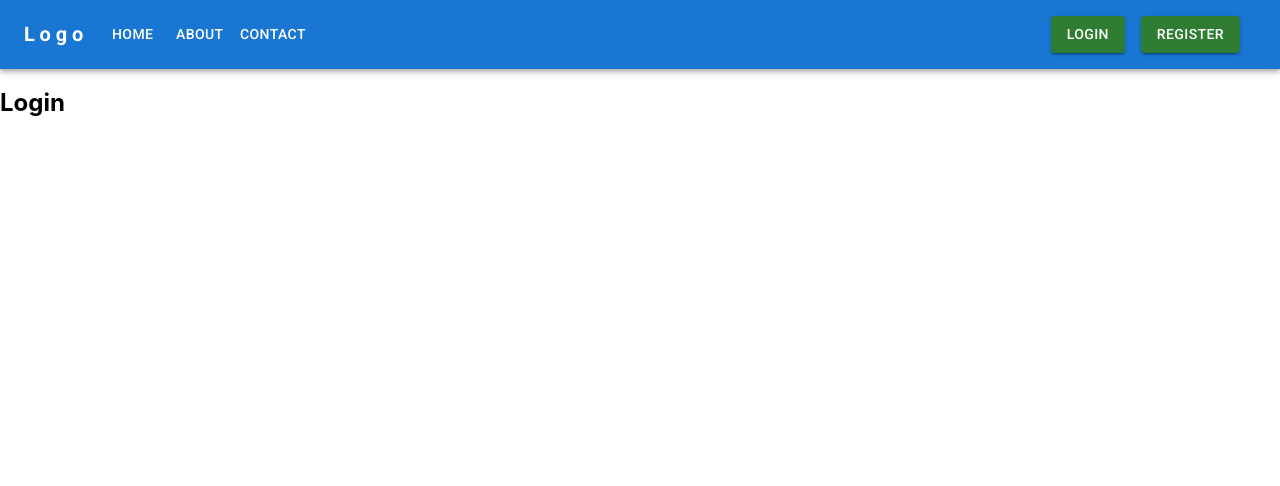
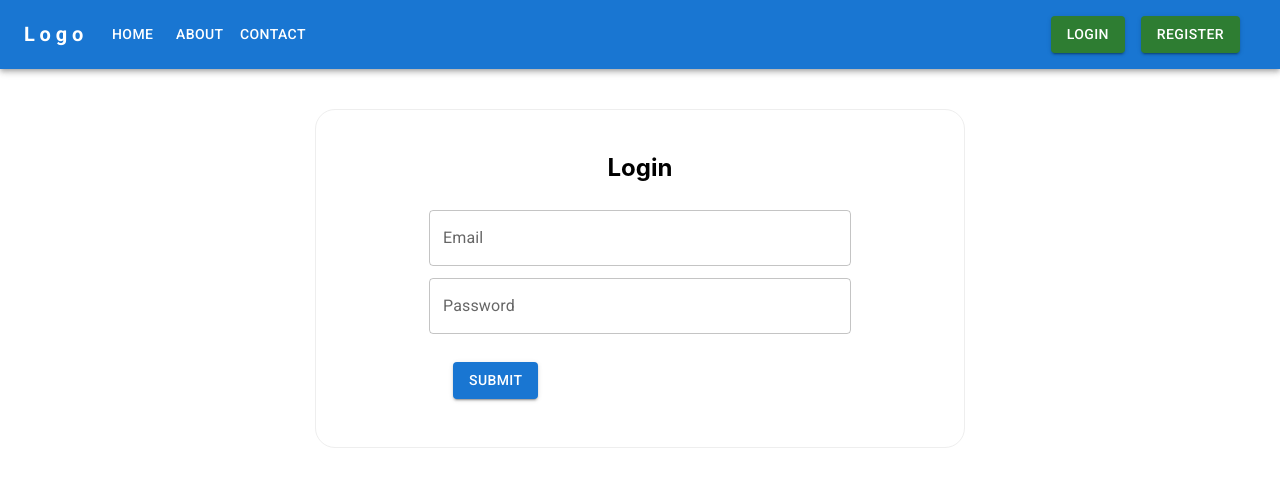
Before and after one commit to AnitaMavani/ContactManager, a React (Create React App) app: page /login in a window 1280 px wide. Shown: the top 486 px of the page. Built offline with nearby package versions, Linux system fonts and the light colour scheme.

Commit message:
changes in login file

```diff
--- a/src/pages/Login.tsx
+++ b/src/pages/Login.tsx
@@ -1,8 +1,48 @@
 import React, { useState } from "react";
-
+import { Box, TextField, Container, Button } from '@mui/material';
 const Login = () => {
-    return (
+    return(
+        <>
+        <Container>
+        <Box
+         display="flex"
+         flexDirection={"column"}
+         alignItems="center"
+         justifyContent={"center"}
+         maxWidth={600}
+         margin="auto"
+         marginTop={5}
+         padding={3}
+        borderRadius={5}
+        border={"1px solid #eee"}
+        >
         <h2>Login</h2>
+        <form>
+            <TextField
+                name="email"
+                label="Email"
+                type="email"
+                margin="dense"
+                placeholder="Email"
+                variant="outlined"
+                fullWidth
+            />
+            <TextField
+                name="password"
+                label="Password"
+                type="password"
+                margin="dense"
+                placeholder="Password"
+                variant="outlined"
+                fullWidth
+            />
+            <div>
+                <Button variant="contained" type="submit" sx={{margin:3}}>Submit</Button>
+            </div>
+        </form>
+        </Box>
+        </Container>
+        </>
     );
 }
 export default Login;
```
Also changed, not shown: 1 other file (tests, documents, lock files or other folders).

+ + + + +

Reproduce every entry above in full and exactly, though not its pictures.

Before and after one commit to AnitaMavani/ContactManager, a React (Create React App) app: page /login in a window 1280 px wide. Shown: the top 486 px of the page. Built offline with nearby package versions, Linux system fonts and the light colour scheme.

Commit message:
changes in login file

```diff
--- a/src/pages/Login.tsx
+++ b/src/pages/Login.tsx
@@ -1,8 +1,48 @@
 import React, { useState } from "react";
-
+import { Box, TextField, Container, Button } from '@mui/material';
 const Login = () => {
-    return (
+    return(
+        <>
+        <Container>
+        <Box
+         display="flex"
+         flexDirection={"column"}
+         alignItems="center"
+         justifyContent={"center"}
+         maxWidth={600}
+         margin="auto"
+         marginTop={5}
+         padding={3}
+        borderRadius={5}
+        border={"1px solid #eee"}
+        >
         <h2>Login</h2>
+        <form>
+            <TextField
+                name="email"
+                label="Email"
+                type="email"
+                margin="dense"
+                placeholder="Email"
+                variant="outlined"
+                fullWidth
+            />
+            <TextField
+                name="password"
+                label="Password"
+                type="password"
+                margin="dense"
+                placeholder="Password"
+                variant="outlined"
+                fullWidth
+            />
+            <div>
+                <Button variant="contained" type="submit" sx={{margin:3}}>Submit</Button>
+            </div>
+        </form>
+        </Box>
+        </Container>
+        </>
     );
 }
 export default Login;
```
Also changed, not shown: 1 other file (tests, documents, lock files or other folders).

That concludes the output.